* **Directions for this task**
For each entry that follows, produce an exact copy.

*** Task data ***

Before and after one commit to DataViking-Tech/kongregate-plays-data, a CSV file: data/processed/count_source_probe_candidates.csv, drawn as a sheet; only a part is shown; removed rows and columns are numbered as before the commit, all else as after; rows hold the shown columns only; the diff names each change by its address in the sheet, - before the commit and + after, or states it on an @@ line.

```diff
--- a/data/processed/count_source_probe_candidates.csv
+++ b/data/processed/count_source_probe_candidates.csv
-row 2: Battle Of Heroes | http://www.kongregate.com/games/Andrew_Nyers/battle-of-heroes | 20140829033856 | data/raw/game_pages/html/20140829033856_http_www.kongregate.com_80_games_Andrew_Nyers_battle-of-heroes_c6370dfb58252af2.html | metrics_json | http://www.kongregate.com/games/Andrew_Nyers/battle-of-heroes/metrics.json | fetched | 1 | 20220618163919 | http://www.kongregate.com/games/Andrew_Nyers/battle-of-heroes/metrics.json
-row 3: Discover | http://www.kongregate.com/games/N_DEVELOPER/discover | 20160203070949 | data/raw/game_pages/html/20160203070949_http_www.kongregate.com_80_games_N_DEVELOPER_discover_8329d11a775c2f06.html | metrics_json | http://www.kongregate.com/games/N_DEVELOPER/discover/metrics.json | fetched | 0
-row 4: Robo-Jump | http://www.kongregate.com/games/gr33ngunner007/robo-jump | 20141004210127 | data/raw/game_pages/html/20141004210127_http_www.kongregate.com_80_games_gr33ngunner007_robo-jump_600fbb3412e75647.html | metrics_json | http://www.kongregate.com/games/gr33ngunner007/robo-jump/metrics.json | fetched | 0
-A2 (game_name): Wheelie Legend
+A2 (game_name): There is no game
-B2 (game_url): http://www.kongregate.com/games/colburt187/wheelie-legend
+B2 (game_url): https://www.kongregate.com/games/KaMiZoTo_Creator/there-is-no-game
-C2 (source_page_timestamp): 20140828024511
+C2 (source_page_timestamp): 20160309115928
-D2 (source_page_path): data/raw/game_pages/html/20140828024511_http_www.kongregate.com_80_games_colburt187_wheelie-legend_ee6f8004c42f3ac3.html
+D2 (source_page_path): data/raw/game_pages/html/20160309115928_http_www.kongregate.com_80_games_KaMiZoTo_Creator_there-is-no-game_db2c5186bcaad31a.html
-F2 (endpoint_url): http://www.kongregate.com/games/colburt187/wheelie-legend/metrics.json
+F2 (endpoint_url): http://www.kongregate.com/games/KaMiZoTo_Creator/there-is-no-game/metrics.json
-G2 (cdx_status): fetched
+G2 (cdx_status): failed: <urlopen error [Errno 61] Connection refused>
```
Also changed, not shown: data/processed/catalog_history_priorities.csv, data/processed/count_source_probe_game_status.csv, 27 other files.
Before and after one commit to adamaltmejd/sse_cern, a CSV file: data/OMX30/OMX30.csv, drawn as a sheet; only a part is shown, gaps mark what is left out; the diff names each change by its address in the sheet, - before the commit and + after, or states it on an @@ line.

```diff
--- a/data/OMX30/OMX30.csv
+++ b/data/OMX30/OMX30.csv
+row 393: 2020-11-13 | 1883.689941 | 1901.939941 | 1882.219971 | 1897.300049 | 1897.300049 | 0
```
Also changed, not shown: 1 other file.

***

* **Exercise solution**
Before and after one commit to DataViking-Tech/kongregate-plays-data, a CSV file: data/processed/count_source_probe_candidates.csv, drawn as a sheet; only a part is shown; removed rows and columns are numbered as before the commit, all else as after; rows hold the shown columns only; the diff names each change by its address in the sheet, - before the commit and + after, or states it on an @@ line.

```diff
--- a/data/processed/count_source_probe_candidates.csv
+++ b/data/processed/count_source_probe_candidates.csv
-row 2: Battle Of Heroes | http://www.kongregate.com/games/Andrew_Nyers/battle-of-heroes | 20140829033856 | data/raw/game_pages/html/20140829033856_http_www.kongregate.com_80_games_Andrew_Nyers_battle-of-heroes_c6370dfb58252af2.html | metrics_json | http://www.kongregate.com/games/Andrew_Nyers/battle-of-heroes/metrics.json | fetched | 1 | 20220618163919 | http://www.kongregate.com/games/Andrew_Nyers/battle-of-heroes/metrics.json
-row 3: Discover | http://www.kongregate.com/games/N_DEVELOPER/discover | 20160203070949 | data/raw/game_pages/html/20160203070949_http_www.kongregate.com_80_games_N_DEVELOPER_discover_8329d11a775c2f06.html | metrics_json | http://www.kongregate.com/games/N_DEVELOPER/discover/metrics.json | fetched | 0
-row 4: Robo-Jump | http://www.kongregate.com/games/gr33ngunner007/robo-jump | 20141004210127 | data/raw/game_pages/html/20141004210127_http_www.kongregate.com_80_games_gr33ngunner007_robo-jump_600fbb3412e75647.html | metrics_json | http://www.kongregate.com/games/gr33ngunner007/robo-jump/metrics.json | fetched | 0
-A2 (game_name): Wheelie Legend
+A2 (game_name): There is no game
-B2 (game_url): http://www.kongregate.com/games/colburt187/wheelie-legend
+B2 (game_url): https://www.kongregate.com/games/KaMiZoTo_Creator/there-is-no-game
-C2 (source_page_timestamp): 20140828024511
+C2 (source_page_timestamp): 20160309115928
-D2 (source_page_path): data/raw/game_pages/html/20140828024511_http_www.kongregate.com_80_games_colburt187_wheelie-legend_ee6f8004c42f3ac3.html
+D2 (source_page_path): data/raw/game_pages/html/20160309115928_http_www.kongregate.com_80_games_KaMiZoTo_Creator_there-is-no-game_db2c5186bcaad31a.html
-F2 (endpoint_url): http://www.kongregate.com/games/colburt187/wheelie-legend/metrics.json
+F2 (endpoint_url): http://www.kongregate.com/games/KaMiZoTo_Creator/there-is-no-game/metrics.json
-G2 (cdx_status): fetched
+G2 (cdx_status): failed: <urlopen error [Errno 61] Connection refused>
```
Also changed, not shown: data/processed/catalog_history_priorities.csv, data/processed/count_source_probe_game_status.csv, 27 other files.
Before and after one commit to adamaltmejd/sse_cern, a CSV file: data/OMX30/OMX30.csv, drawn as a sheet; only a part is shown, gaps mark what is left out; the diff names each change by its address in the sheet, - before the commit and + after, or states it on an @@ line.

```diff
--- a/data/OMX30/OMX30.csv
+++ b/data/OMX30/OMX30.csv
+row 393: 2020-11-13 | 1883.689941 | 1901.939941 | 1882.219971 | 1897.300049 | 1897.300049 | 0
```
Also changed, not shown: 1 other file.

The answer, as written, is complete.